The antenna systems were the V type doublet which was attached to the wing tips and the fuselage; normally a trailing long wire which apparently was accidentally or deliberately removed before the plane left Lae; and of course the above mentioned rotatable Bendix loop.

During the extended journey from Lae to Howland, Amelia made several aviation communications with other radio stations, on board ships and upon small islands. News about her progress across the Pacific was made known to the world news media, though no actual broadcasts from the plane were relayed by any of the mediumwave and shortwave radio broadcasting stations.

The American Coast Guard ship USCGS "Itasca" was anchored offshore at Howland Island during the Earhart events.

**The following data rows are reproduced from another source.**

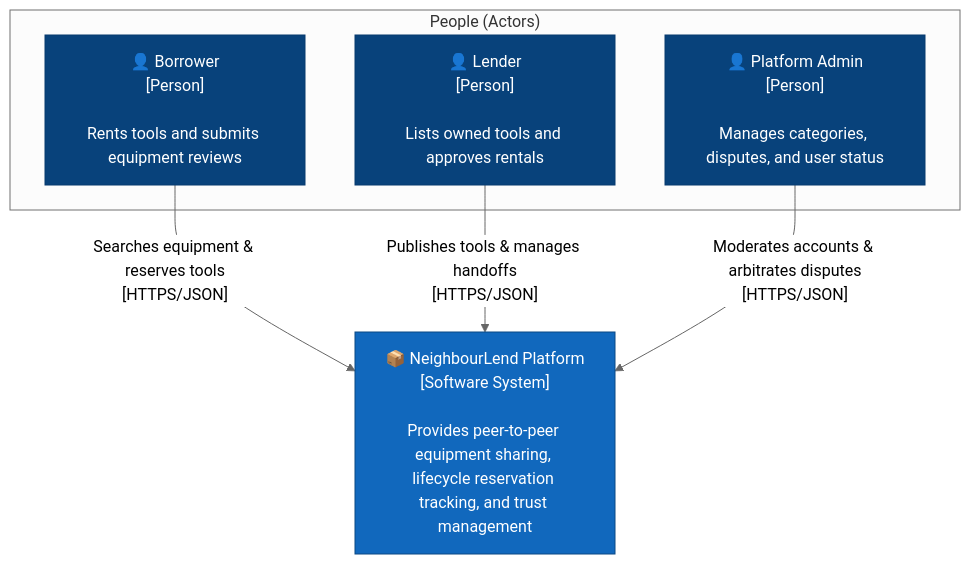
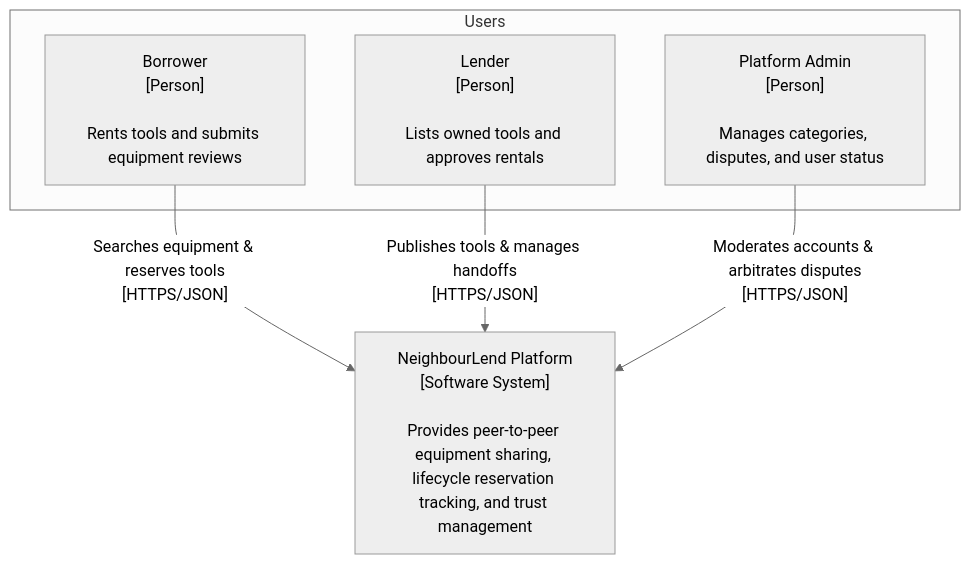
One commit to friera92/cen5064-project-flores changed the first of 4 diagrams in README.md. Above: the diagram before and after it, drawn with Mermaid (neutral theme). The commit also changed other lines of this file, not shown here.

First line of the commit message:
Revise diagrams and user roles in README

````diff
--- a/README.md
+++ b/README.md
@@ -49,19 +49,15 @@
 ```mermaid
 %% Replace this placeholder with YOUR system's context diagram.
 flowchart TB
-    %% Styling conforming to C4 Context standards
-    classDef person fill:#08427B,stroke:#073B6F,color:#ffffff;
-    classDef system fill:#1168BD,stroke:#0B4884,color:#ffffff;
-
-    subgraph Users ["People (Actors)"]
-        borrower["👤 Borrower<br/>[Person]<br/><br/>Rents tools and submits equipment reviews"]:::person
-        lender["👤 Lender<br/>[Person]<br/><br/>Lists owned tools and approves rentals"]:::person
-        admin["👤 Platform Admin<br/>[Person]<br/><br/>Manages categories, disputes, and user status"]:::person
+    subgraph Users ["Users"]
+        borrower["Borrower<br/>[Person]<br/><br/>Rents tools and submits equipment reviews"]:::person
+        lender["Lender<br/>[Person]<br/><br/>Lists owned tools and approves rentals"]:::person
+        admin["Platform Admin<br/>[Person]<br/><br/>Manages categories, disputes, and user status"]:::person
     end
 
-    neighbourlend["📦 NeighbourLend Platform<br/>[Software System]<br/><br/>Provides peer-to-peer equipment sharing, lifecycle reservation tracking, and trust management"]:::system
+    neighbourlend[" NeighbourLend Platform<br/>[Software System]<br/><br/>Provides peer-to-peer equipment sharing, lifecycle reservation tracking, and trust management"]:::system
 
     borrower -->|"Searches equipment & reserves tools<br/>[HTTPS/JSON]"| neighbourlend
     lender -->|"Publishes tools & manages handoffs<br/>[HTTPS/JSON]"| neighbourlend
     admin -->|"Moderates accounts & arbitrates disputes<br/>[HTTPS/JSON]"| neighbourlend
 ```
````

This ship carried four transmitters for voice and Morse communication, and two operating positions with receivers. During the Earhart saga, one operator handled the regular maritime communications, and the other operator handled all communications regarding the Earhart events.

The "Itasca", with the callsign NRUI, passed on progressive information and media news to communication stations located in Hawaii, and this information was then relayed onwards for widespread dissemination in the continental United States and beyond via stations in California. The corresponding stations in Hawaii that cooperated in the Earhart search were:

Mediumwave stations KGMB & KGU in Honolulu broadcast special messages to Amelia Earhart, and they also updated local listeners with progressive news reports.

On Howland Island itself during the Earhart events, there were two radio transmitters; schoolboy settler Yat Fai Lum with his amateur station K6GNW, and a portable transmitter from the ship "Itasca" under the callsign NRUI2. These two transmitters carried communication traffic with nearby areas and fed their information into NRUI aboard the "Itasca."

Thus it was that all news and information about the Earhart saga from the Howland area was provided to Hawaii and then the United States from the ship "Itasca" anchored nearby. These progressive reports were in the form of voice messages and news information that was copied and reported throughout the world.

Interestingly, there was an amateur radio operator on Howland Island for a short while in June of the following year under the callsign K6BAZ. Perhaps this occasion was part of a follow up search endeavor.

However, in subsequent events, the New Zealand DX Times in March 2000 provided an interesting item of additional radio information. Some years ago, there was supposedly a Republic of Howland & Baker out there in mid Pacific. Upon Howland island, it is stated, there was a mediumwave broadcasting station that was on the air as a part of the supposed Republic of Howland & Baker. This fictional micro-nation even operated its own bogus website!